Main research question/goal
The aim of breeding fodder grasses is to develop high quality cultivars that improve environmentally friendly animal performance and result in a more healthy animal end product. A higher linolenic acid content in the grass increases the content of omega-3- fatty acids and CLA in milk and meat. Higher sugar content in the grass leads to a better use of the protein in the grass and decreased nitrogen leaching. But too much sugar in the grass causes rumen acidosis and may heat the silage when opening. We therefore strive to develop ryegrass cultivars with a high digestibility due to better cell wall digestibility and a moderate sugar content.
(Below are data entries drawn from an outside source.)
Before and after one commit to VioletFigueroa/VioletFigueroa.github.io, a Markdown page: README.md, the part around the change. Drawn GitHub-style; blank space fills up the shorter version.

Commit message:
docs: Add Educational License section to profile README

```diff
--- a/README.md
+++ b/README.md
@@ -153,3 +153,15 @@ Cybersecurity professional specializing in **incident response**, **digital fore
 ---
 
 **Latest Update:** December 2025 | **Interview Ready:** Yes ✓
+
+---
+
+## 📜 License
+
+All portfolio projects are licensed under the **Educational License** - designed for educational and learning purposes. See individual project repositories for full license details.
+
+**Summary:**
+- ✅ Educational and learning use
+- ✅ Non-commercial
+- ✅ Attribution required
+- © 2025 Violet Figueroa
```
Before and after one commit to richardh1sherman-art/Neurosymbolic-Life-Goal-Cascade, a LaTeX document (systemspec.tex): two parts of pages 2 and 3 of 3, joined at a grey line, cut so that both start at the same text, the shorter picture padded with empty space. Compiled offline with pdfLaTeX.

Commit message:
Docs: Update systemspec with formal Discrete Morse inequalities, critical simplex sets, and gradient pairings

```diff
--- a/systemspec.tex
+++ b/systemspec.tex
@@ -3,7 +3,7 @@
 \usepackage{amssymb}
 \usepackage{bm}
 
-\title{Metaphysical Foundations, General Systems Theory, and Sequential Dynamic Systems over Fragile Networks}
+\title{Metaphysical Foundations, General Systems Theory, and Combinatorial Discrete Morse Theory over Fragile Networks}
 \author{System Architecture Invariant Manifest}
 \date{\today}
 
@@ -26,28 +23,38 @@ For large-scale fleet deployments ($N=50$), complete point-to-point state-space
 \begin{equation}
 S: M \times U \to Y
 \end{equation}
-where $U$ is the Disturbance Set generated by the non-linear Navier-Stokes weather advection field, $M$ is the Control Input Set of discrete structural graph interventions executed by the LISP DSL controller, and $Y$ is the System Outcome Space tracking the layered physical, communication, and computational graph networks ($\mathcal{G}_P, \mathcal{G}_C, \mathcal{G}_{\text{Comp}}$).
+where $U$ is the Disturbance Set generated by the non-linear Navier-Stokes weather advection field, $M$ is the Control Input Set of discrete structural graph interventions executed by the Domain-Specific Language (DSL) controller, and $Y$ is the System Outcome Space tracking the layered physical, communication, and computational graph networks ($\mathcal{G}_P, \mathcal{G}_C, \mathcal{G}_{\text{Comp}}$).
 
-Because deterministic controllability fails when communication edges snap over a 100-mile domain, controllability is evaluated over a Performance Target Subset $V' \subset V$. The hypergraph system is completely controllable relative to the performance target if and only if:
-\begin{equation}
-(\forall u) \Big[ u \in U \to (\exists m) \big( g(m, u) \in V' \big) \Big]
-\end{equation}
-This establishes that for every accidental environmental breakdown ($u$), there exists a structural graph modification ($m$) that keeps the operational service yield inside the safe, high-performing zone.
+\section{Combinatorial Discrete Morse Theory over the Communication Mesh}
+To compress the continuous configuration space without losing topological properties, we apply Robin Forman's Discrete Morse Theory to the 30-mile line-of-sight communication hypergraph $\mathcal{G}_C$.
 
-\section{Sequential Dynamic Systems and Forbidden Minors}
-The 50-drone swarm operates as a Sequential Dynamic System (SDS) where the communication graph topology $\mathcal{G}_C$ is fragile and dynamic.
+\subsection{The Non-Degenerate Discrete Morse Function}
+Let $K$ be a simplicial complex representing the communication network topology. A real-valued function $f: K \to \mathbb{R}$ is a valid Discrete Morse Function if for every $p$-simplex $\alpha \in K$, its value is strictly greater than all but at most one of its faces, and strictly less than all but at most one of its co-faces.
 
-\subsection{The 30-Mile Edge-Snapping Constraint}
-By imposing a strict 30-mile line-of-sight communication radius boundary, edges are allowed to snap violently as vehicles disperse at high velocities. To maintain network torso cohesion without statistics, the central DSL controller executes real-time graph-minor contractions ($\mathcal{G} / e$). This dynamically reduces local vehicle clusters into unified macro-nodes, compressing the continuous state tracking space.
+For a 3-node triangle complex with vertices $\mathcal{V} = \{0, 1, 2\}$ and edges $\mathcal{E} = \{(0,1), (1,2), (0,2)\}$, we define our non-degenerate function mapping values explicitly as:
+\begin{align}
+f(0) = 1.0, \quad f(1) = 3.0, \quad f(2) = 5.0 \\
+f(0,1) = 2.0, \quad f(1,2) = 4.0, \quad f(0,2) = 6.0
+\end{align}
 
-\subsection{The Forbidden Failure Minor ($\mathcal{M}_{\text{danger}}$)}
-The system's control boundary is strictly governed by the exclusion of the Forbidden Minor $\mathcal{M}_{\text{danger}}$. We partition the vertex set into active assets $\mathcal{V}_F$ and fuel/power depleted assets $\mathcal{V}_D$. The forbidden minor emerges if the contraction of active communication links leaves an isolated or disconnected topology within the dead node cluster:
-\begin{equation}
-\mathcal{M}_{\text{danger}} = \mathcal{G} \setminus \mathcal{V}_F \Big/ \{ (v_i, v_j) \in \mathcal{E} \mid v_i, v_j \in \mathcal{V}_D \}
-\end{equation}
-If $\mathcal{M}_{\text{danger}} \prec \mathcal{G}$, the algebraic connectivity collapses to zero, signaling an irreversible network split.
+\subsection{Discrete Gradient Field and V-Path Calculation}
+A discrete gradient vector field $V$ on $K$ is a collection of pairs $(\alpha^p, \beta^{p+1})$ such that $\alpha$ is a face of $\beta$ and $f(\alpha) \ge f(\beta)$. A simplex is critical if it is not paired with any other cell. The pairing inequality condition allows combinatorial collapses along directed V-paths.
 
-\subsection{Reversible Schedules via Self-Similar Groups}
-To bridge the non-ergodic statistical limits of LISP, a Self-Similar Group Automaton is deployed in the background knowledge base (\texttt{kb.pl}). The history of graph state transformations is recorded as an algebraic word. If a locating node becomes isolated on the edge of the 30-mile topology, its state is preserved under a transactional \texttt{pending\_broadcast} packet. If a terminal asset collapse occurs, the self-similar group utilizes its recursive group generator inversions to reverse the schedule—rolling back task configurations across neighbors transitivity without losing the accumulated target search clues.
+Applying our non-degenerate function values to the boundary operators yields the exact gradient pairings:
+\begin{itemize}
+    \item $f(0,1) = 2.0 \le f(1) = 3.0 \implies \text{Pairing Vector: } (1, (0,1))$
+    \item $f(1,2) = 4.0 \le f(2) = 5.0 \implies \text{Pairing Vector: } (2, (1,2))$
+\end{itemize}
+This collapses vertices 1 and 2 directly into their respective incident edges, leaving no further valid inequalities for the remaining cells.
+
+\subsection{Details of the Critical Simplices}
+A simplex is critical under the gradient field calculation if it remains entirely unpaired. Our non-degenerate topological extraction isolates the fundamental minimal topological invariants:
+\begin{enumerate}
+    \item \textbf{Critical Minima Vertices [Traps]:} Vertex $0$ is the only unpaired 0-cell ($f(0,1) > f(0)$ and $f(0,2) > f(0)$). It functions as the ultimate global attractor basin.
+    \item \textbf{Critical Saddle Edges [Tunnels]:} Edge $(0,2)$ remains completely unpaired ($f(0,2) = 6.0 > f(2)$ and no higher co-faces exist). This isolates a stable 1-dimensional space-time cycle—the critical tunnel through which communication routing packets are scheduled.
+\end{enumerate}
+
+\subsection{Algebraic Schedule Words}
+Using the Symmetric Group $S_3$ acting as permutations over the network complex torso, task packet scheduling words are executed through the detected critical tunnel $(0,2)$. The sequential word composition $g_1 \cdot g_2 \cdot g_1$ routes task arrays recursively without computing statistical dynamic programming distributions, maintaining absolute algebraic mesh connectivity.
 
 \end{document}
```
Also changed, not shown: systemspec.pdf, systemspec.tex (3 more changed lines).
In other grass species with a lower sugar content such as tall fescue, the sugar content may be increased. Research approach
First we develop quick methods to determine the intended quality parameters to study the variation of our gene pool and the heritability of each trait. Next, the desired quality characteristic is fixed in a population for further variety development. The parameters ‘sugar content’, ‘rumen escape protein fraction’ and ‘content of linolenic acid’ were investigated in former projects and need finalization. For the parameter ‘cell wall digestibility’ we develop a NIRS calibration curve. This calibration is used to study the variation in genotypes of perennial ryegrass and tall fescue related to their developmental stage.Relevance/Valorisation
Grassland covers 40% of the acreage in Flanders. Grass is the most important homegrown protein source in cattle farms. The improvement of the energy and protein content of grass leads to better animal performances and cost savings. These improvements also reduce animal emissions (nitrogen, methane). More high quality grass in the ration results in a more balanced milk and meat composition. The knowhow and selected genetic material are used to develop more efficient breeding methods and more quality oriented cultivars. The knowledge may lead to adaptations of criteria for admission of varieties to variety lists.